__What you have to do__.
Could you report every line from the entries that includes the word "iloc"?
##### Raw data
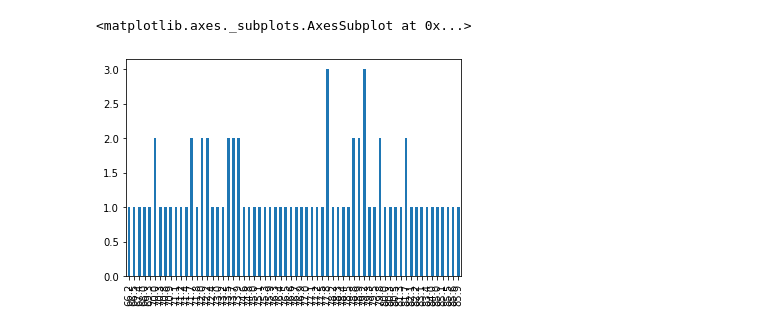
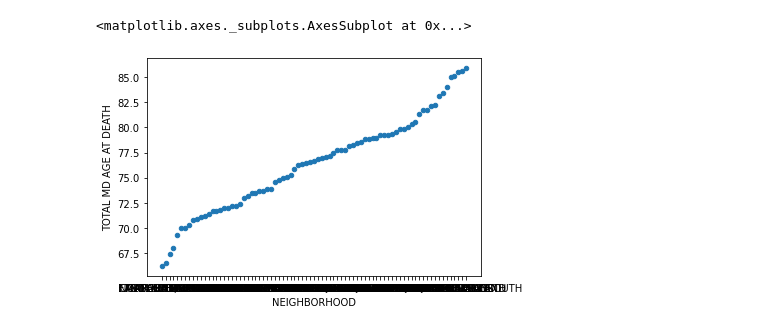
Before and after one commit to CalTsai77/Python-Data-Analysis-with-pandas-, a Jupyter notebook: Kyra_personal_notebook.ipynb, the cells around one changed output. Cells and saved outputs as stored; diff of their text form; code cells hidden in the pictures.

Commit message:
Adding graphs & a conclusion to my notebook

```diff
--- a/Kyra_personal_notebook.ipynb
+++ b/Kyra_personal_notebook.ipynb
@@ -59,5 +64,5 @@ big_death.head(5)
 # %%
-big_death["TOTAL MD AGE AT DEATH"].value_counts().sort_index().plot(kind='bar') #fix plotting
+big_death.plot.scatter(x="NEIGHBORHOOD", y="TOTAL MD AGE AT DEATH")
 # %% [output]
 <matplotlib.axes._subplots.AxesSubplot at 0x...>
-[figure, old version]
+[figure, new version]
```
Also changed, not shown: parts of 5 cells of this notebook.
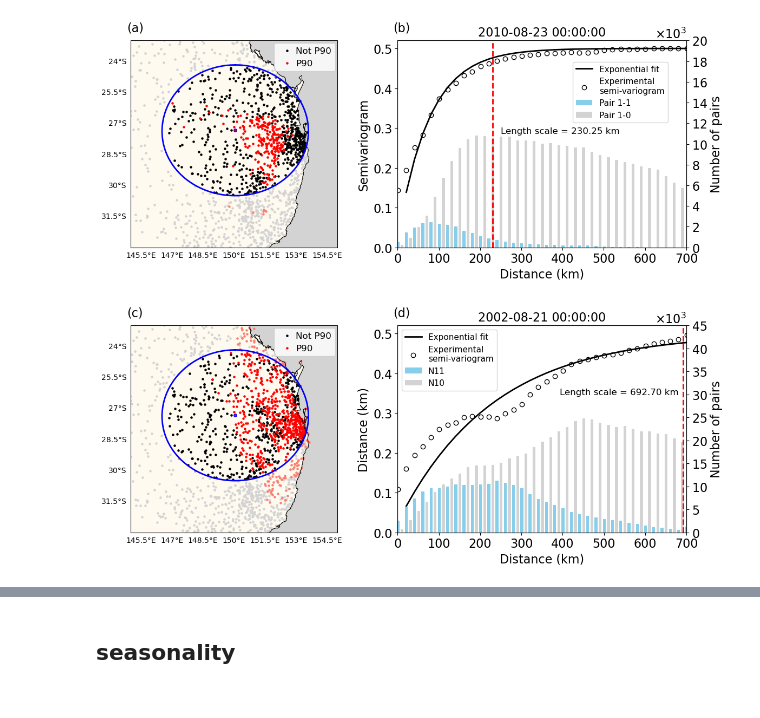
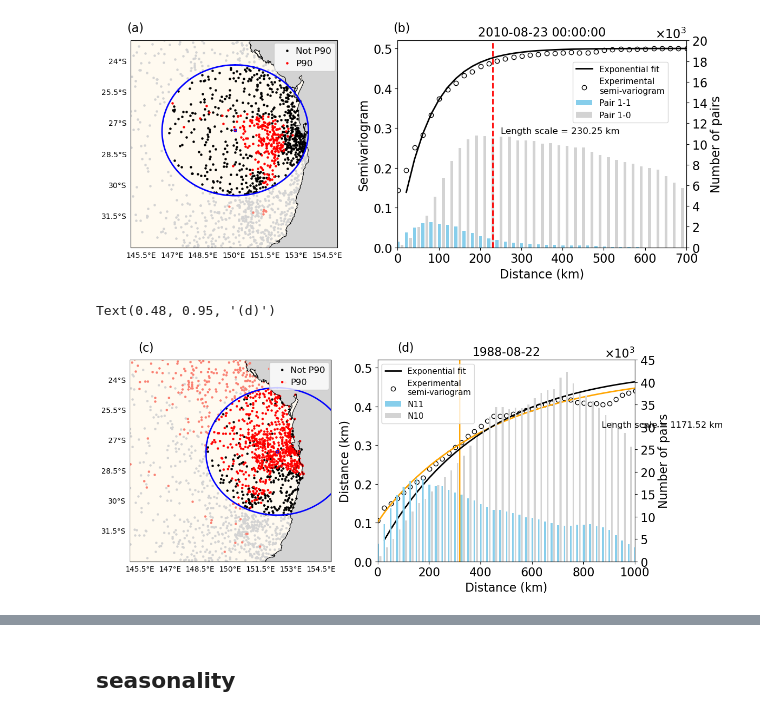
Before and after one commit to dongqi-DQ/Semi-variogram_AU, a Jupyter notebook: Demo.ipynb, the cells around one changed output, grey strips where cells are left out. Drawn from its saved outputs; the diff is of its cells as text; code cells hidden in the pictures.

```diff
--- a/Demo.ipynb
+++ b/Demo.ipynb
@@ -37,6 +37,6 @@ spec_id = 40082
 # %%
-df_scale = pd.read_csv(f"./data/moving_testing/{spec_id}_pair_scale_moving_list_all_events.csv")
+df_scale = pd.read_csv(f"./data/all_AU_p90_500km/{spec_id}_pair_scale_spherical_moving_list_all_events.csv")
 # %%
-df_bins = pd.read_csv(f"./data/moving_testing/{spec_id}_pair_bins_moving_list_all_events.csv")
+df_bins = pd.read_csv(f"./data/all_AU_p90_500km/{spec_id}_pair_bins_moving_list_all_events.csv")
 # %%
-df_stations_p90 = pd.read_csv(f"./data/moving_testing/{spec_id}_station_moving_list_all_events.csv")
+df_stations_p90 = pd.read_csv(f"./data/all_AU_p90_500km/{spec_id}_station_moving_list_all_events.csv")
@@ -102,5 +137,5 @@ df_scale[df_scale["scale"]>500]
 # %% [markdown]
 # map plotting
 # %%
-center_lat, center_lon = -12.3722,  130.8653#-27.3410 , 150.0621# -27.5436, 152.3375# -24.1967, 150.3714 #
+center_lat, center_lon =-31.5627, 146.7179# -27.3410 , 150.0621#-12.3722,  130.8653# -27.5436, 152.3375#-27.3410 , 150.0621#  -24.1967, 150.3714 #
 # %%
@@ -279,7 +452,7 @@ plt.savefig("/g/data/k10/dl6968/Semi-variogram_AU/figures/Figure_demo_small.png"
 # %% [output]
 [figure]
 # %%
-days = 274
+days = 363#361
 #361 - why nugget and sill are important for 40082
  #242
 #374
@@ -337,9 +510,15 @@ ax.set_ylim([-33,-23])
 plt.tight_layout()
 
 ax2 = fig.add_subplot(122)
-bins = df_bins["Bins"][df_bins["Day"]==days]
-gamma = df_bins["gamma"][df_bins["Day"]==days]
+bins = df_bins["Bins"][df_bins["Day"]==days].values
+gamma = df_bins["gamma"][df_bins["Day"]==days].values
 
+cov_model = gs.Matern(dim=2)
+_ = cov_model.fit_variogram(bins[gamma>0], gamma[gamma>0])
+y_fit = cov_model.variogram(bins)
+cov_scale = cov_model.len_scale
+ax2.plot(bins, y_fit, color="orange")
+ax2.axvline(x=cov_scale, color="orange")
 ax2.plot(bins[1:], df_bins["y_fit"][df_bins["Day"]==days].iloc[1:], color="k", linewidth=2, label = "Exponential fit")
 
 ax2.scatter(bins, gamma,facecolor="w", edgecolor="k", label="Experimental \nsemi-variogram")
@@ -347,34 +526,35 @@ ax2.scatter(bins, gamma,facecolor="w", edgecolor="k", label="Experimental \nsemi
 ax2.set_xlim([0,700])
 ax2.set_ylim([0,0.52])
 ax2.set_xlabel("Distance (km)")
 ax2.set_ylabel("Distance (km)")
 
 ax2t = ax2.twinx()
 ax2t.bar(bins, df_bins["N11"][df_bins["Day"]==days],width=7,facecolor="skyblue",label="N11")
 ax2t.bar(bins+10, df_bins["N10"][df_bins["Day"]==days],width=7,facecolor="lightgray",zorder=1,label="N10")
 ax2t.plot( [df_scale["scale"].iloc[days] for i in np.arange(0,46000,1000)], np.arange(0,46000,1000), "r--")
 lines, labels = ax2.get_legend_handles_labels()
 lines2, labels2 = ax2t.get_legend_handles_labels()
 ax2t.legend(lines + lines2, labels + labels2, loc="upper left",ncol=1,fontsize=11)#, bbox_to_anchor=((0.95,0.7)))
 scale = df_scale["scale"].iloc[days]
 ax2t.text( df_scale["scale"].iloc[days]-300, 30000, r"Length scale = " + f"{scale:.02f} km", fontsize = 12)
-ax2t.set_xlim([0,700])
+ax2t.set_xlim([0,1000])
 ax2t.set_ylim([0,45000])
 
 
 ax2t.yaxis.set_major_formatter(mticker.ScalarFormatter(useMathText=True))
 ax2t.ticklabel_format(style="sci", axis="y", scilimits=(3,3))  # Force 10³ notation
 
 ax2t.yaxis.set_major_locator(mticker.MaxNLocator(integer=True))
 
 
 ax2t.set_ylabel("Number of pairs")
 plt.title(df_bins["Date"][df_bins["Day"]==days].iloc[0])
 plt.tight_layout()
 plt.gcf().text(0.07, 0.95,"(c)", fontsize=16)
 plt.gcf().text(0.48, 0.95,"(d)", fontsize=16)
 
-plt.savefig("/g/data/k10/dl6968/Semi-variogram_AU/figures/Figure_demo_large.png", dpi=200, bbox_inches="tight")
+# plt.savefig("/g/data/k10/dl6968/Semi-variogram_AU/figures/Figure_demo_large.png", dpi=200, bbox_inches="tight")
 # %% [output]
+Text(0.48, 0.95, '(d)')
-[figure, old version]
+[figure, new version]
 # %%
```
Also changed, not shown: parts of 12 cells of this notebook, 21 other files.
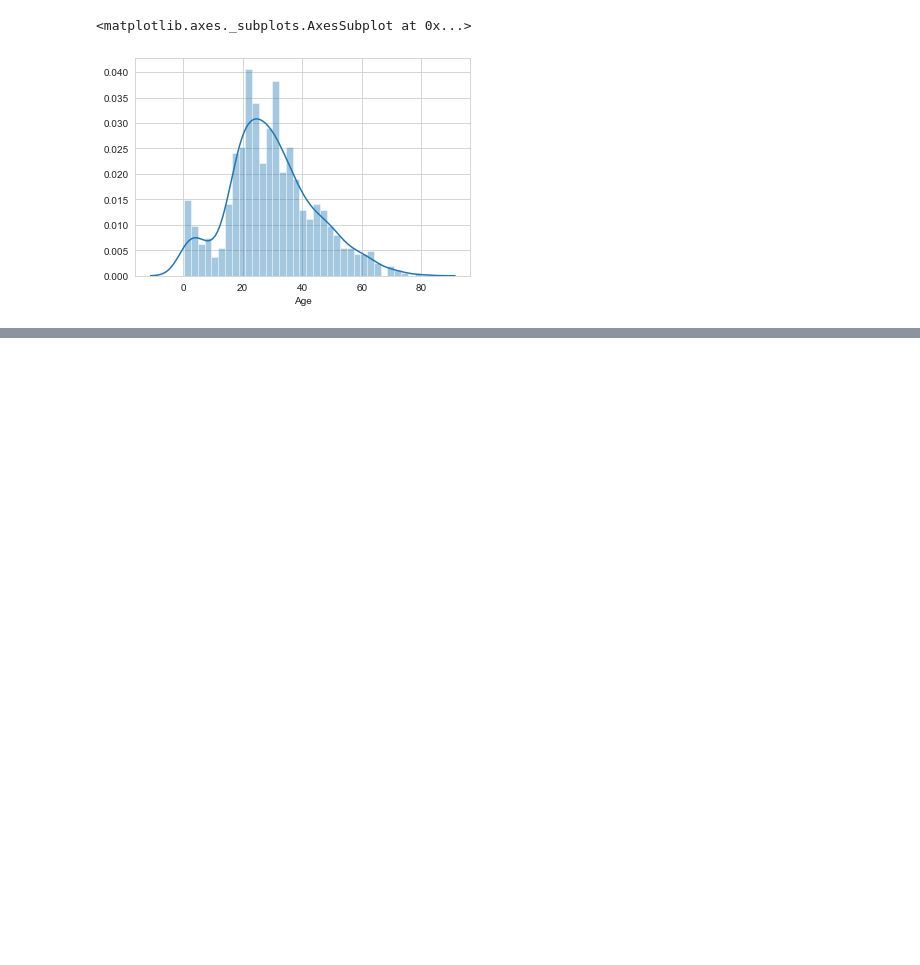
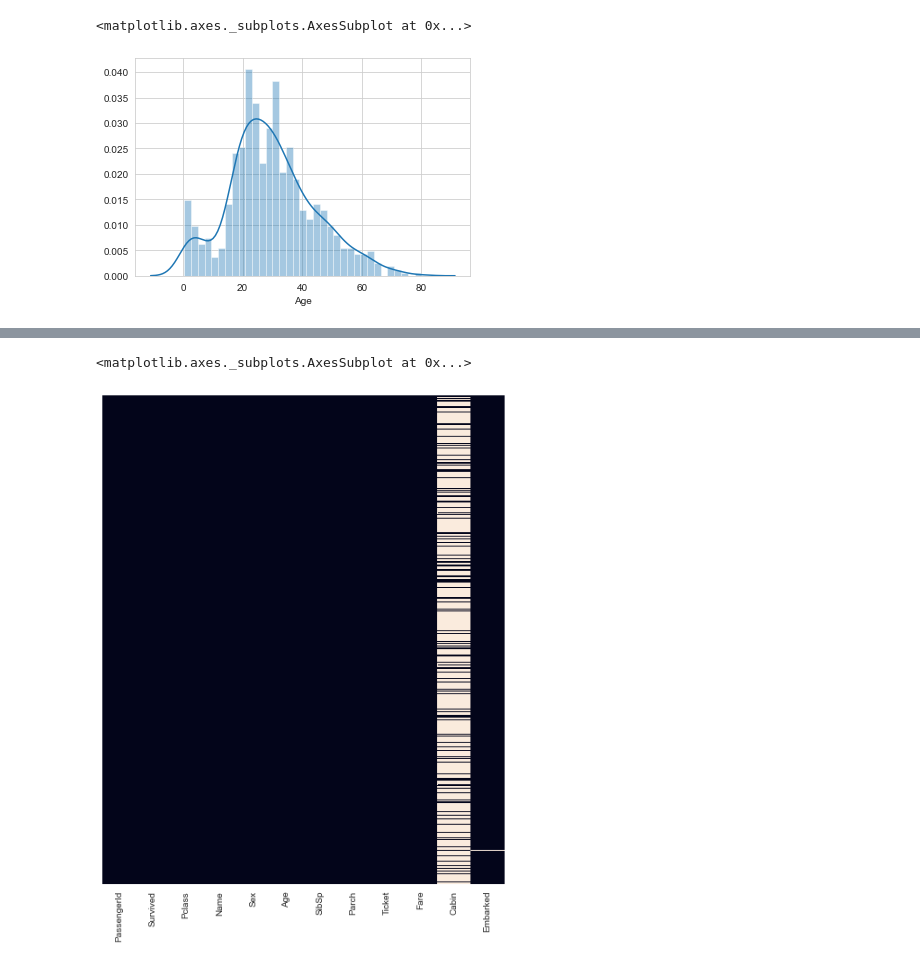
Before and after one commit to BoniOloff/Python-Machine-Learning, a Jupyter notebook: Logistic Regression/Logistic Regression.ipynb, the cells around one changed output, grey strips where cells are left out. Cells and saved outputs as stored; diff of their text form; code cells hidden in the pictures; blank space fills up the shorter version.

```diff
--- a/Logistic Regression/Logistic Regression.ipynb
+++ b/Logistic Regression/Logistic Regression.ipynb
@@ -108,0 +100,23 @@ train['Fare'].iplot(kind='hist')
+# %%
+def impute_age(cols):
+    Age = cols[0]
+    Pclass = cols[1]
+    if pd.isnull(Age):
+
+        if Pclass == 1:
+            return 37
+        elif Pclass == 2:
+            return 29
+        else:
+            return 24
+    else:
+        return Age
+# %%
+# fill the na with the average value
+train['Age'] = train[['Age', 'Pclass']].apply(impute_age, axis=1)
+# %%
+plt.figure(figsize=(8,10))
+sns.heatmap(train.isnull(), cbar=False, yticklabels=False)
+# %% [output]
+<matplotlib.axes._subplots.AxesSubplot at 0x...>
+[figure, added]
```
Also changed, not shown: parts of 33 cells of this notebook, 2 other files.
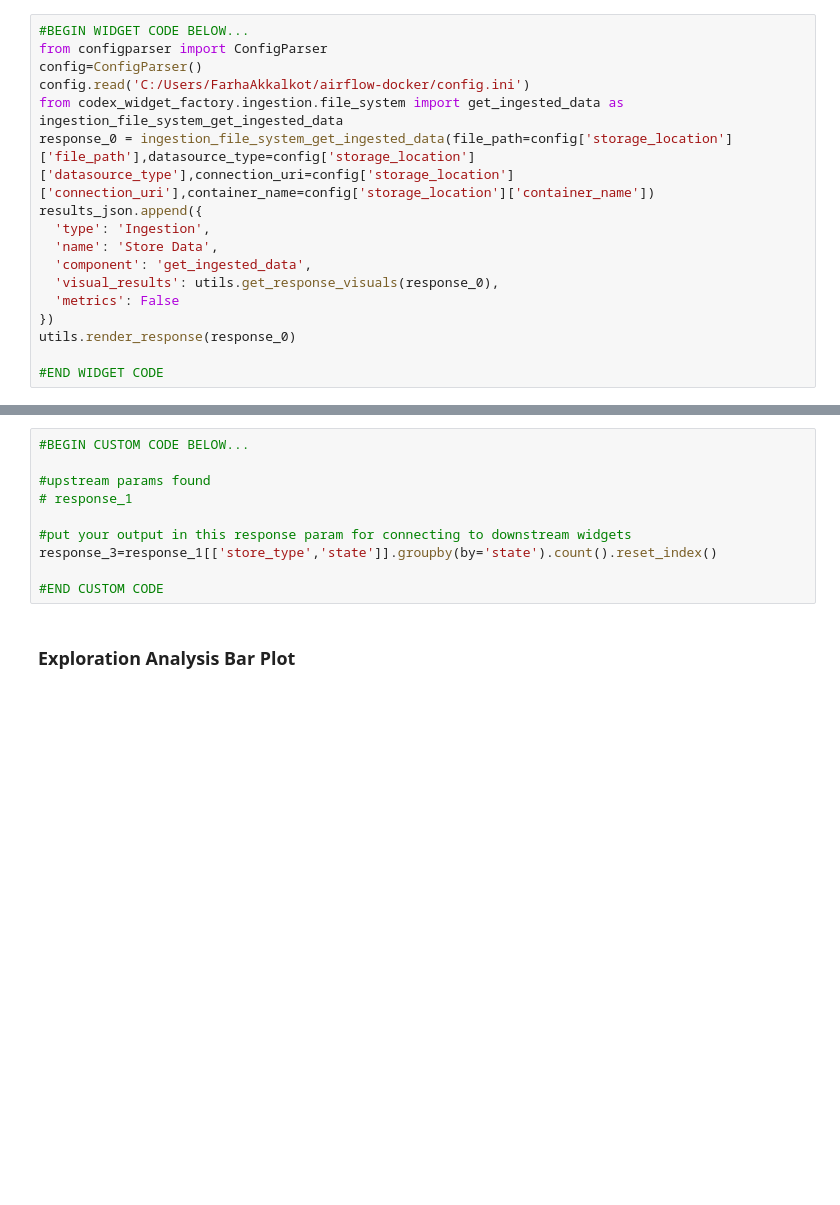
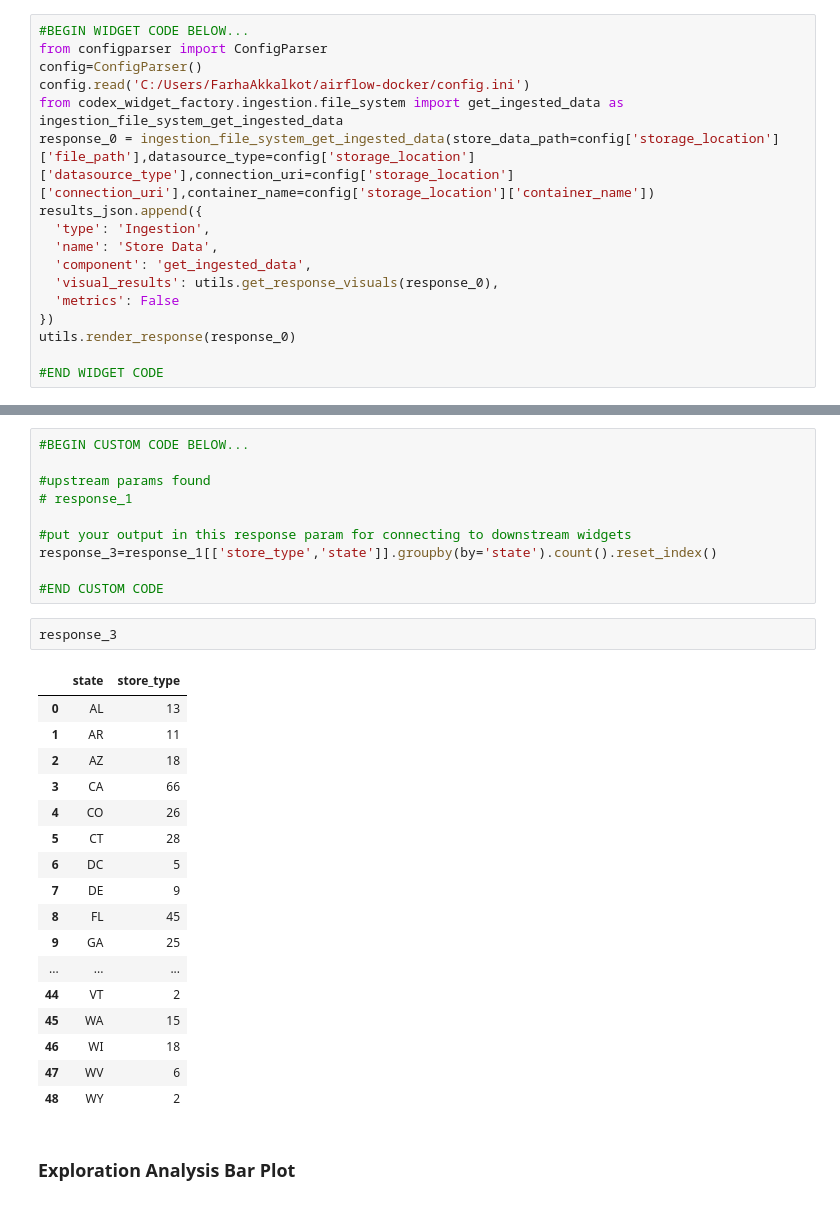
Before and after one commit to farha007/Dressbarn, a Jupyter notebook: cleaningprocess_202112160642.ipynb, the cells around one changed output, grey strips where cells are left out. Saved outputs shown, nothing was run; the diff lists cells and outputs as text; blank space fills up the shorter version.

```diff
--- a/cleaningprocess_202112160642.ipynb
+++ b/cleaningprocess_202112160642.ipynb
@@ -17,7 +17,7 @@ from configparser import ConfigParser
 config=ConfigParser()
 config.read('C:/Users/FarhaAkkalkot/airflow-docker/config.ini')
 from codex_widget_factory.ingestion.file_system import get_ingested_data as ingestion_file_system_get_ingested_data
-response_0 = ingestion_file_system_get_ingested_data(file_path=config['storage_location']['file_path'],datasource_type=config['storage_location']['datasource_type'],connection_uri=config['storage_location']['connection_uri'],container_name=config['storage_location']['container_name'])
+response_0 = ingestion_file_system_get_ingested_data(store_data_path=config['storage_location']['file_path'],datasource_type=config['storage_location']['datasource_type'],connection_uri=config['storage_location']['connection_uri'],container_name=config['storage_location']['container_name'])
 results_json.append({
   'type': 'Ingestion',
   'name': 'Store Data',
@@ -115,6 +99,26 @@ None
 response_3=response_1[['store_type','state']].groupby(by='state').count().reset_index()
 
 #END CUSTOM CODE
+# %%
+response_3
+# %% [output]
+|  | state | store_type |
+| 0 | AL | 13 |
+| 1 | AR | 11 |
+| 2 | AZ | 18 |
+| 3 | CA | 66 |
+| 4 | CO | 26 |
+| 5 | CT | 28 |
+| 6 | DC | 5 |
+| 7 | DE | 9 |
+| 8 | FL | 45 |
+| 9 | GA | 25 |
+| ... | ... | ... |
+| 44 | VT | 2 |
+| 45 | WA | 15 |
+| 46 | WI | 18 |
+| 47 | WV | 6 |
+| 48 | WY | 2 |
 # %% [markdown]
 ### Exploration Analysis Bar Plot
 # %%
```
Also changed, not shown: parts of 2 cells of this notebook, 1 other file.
##########
__Answer for the task__.
 ax2.plot(bins[1:], df_bins["y_fit"][df_bins["Day"]==days].iloc[1:], color="k", linewidth=2, label = "Exponential fit")
 ax2t.plot( [df_scale["scale"].iloc[days] for i in np.arange(0,46000,1000)], np.arange(0,46000,1000), "r--")
 scale = df_scale["scale"].iloc[days]
 ax2t.text( df_scale["scale"].iloc[days]-300, 30000, r"Length scale = " + f"{scale:.02f} km", fontsize = 12)
 plt.title(df_bins["Date"][df_bins["Day"]==days].iloc[0])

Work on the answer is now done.